## Dataset entries

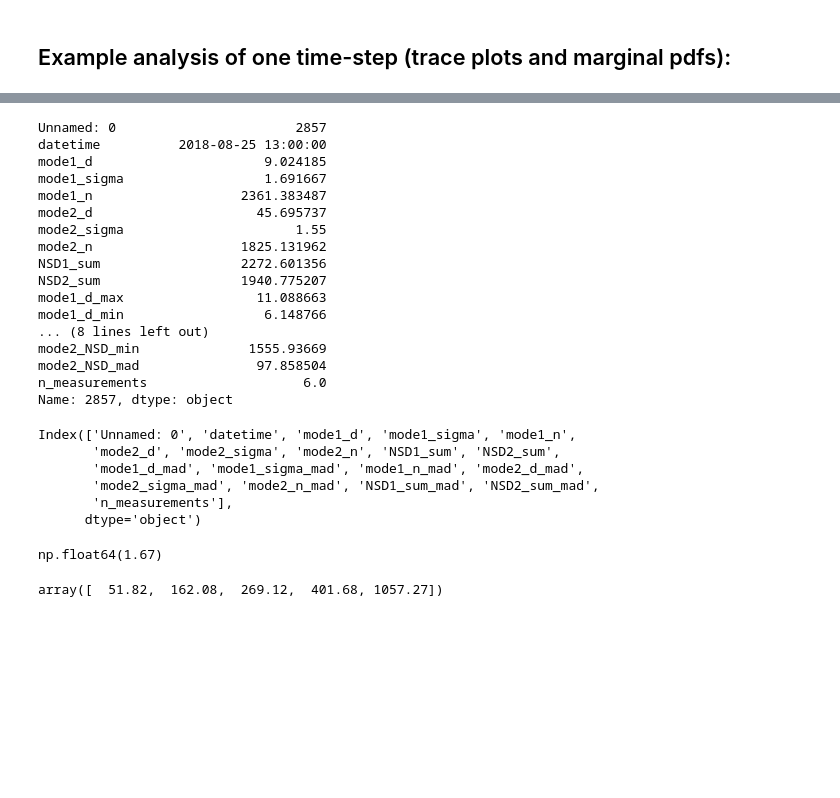
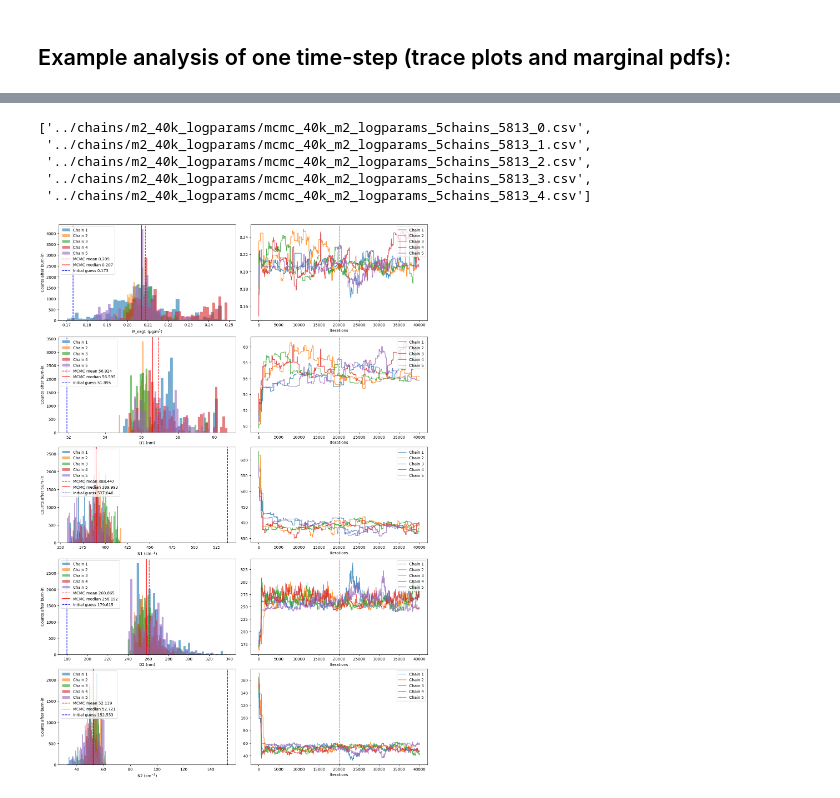
Before and after one commit to mauradewey/Modal-Aerosol-Composition, a Jupyter notebook: code/explore-mcmc-results.ipynb, the cells around one changed output, grey strips where cells are left out. Saved outputs shown, nothing was run; the diff lists cells and outputs as text; code cells hidden in the pictures; blank space fills up the shorter version.

Commit message:
Figures for paper, updated in explore-mcmc-results

```diff
--- a/code/explore-mcmc-results.ipynb
+++ b/code/explore-mcmc-results.ipynb
@@ -633,37 +122,35 @@ array(['2018-08-25 13:00:00', 9.02418537008847, 1.6916666666666675,
-# %%
-pd.read_csv('../input_data/bimodal_params_windows.csv').loc[2857]
-# %% [output]
-Unnamed: 0                       2857
-datetime          2018-08-25 13:00:00
-mode1_d                      9.024185
-mode1_sigma                  1.691667
-mode1_n                   2361.383487
-mode2_d                     45.695737
-mode2_sigma                      1.55
-mode2_n                   1825.131962
-NSD1_sum                  2272.601356
-NSD2_sum                  1940.775207
-mode1_d_max                 11.088663
-mode1_d_min                  6.148766
-... (8 lines left out)
-mode2_NSD_min              1555.93669
-mode2_NSD_mad               97.858504
-n_measurements                    6.0
-Name: 2857, dtype: object
-# %%
-pd.read_csv('../input_data/bimodal_params_medians.csv').columns
-# %% [output]
-Index(['Unnamed: 0', 'datetime', 'mode1_d', 'mode1_sigma', 'mode1_n',
-       'mode2_d', 'mode2_sigma', 'mode2_n', 'NSD1_sum', 'NSD2_sum',
-       'mode1_d_mad', 'mode1_sigma_mad', 'mode1_n_mad', 'mode2_d_mad',
-       'mode2_sigma_mad', 'mode2_n_mad', 'NSD1_sum_mad', 'NSD2_sum_mad',
-       'n_measurements'],
-      dtype='object')
-# %%
-np.round(1.666666, 2)
-# %% [output]
-np.float64(1.67)
-# %%
-pd.read_csv('../input_data/CCN.csv', header=None, skiprows=2857+1, nrows=1).drop(columns=0).values[0]
-# %% [output]
-array([  51.82,  162.08,  269.12,  401.68, 1057.27])
+# %%
+# window idx for example:
+idx = 5813
+
+#set number of discarded iterations:
+burn_in = 20000
+
+#get chains for that window:
+chains = sorted(glob.glob('../chains/m2_40k_logparams/*_'+str(idx)+'_*.csv'))
+#chains = sorted(glob.glob('../chains/*_testuniprior*'+str(idx)+'_*.csv'))
+chains
+# %% [output]
+['../chains/m2_40k_logparams/mcmc_40k_m2_logparams_5chains_5813_0.csv',
+ '../chains/m2_40k_logparams/mcmc_40k_m2_logparams_5chains_5813_1.csv',
+ '../chains/m2_40k_logparams/mcmc_40k_m2_logparams_5chains_5813_2.csv',
+ '../chains/m2_40k_logparams/mcmc_40k_m2_logparams_5chains_5813_3.csv',
+ '../chains/m2_40k_logparams/mcmc_40k_m2_logparams_5chains_5813_4.csv']
+# %%
+# load data:
+M_org1_chains = pints.io.load_samples(chains[0])
+D1_chains = pints.io.load_samples(chains[1])
+N1_chains = pints.io.load_samples(chains[2])
+D2_chains = pints.io.load_samples(chains[3])
+N2_chains = pints.io.load_samples(chains[4])
+
+#get initial guesses for parameters:
+bimodal_params = pd.read_csv('../input_data/bimodal_params_windows.csv')
+M_org1_initial = pd.read_csv('../input_data/M_org1_initialguess.csv')
+
+plot_multiple_traces(np.stack([M_org1_chains, D1_chains, N1_chains, D2_chains, N2_chains], axis=2),
+                     burn_in,
+                     [M_org1_initial['M_org1'][idx], bimodal_params['mode1_d'][idx], bimodal_params['mode1_n'][idx], bimodal_params['mode2_d'][idx], bimodal_params['mode2_n'][idx]],
+                     ['M_org1 (μg/m$^3$)', 'D1 (nm)', 'N1 (cm$^{-3}$)', 'D2 (nm)', 'N2 (cm$^{-3}$)'])
+# %% [output]
+[figure, added]
```
Also changed, not shown: parts of 82 cells of this notebook, 7 other files.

## Exercise description
Show every line in the records above that contains the word "glob".

## Answer section
+chains = sorted(glob.glob('../chains/m2_40k_logparams/*_'+str(idx)+'_*.csv'))
+#chains = sorted(glob.glob('../chains/*_testuniprior*'+str(idx)+'_*.csv'))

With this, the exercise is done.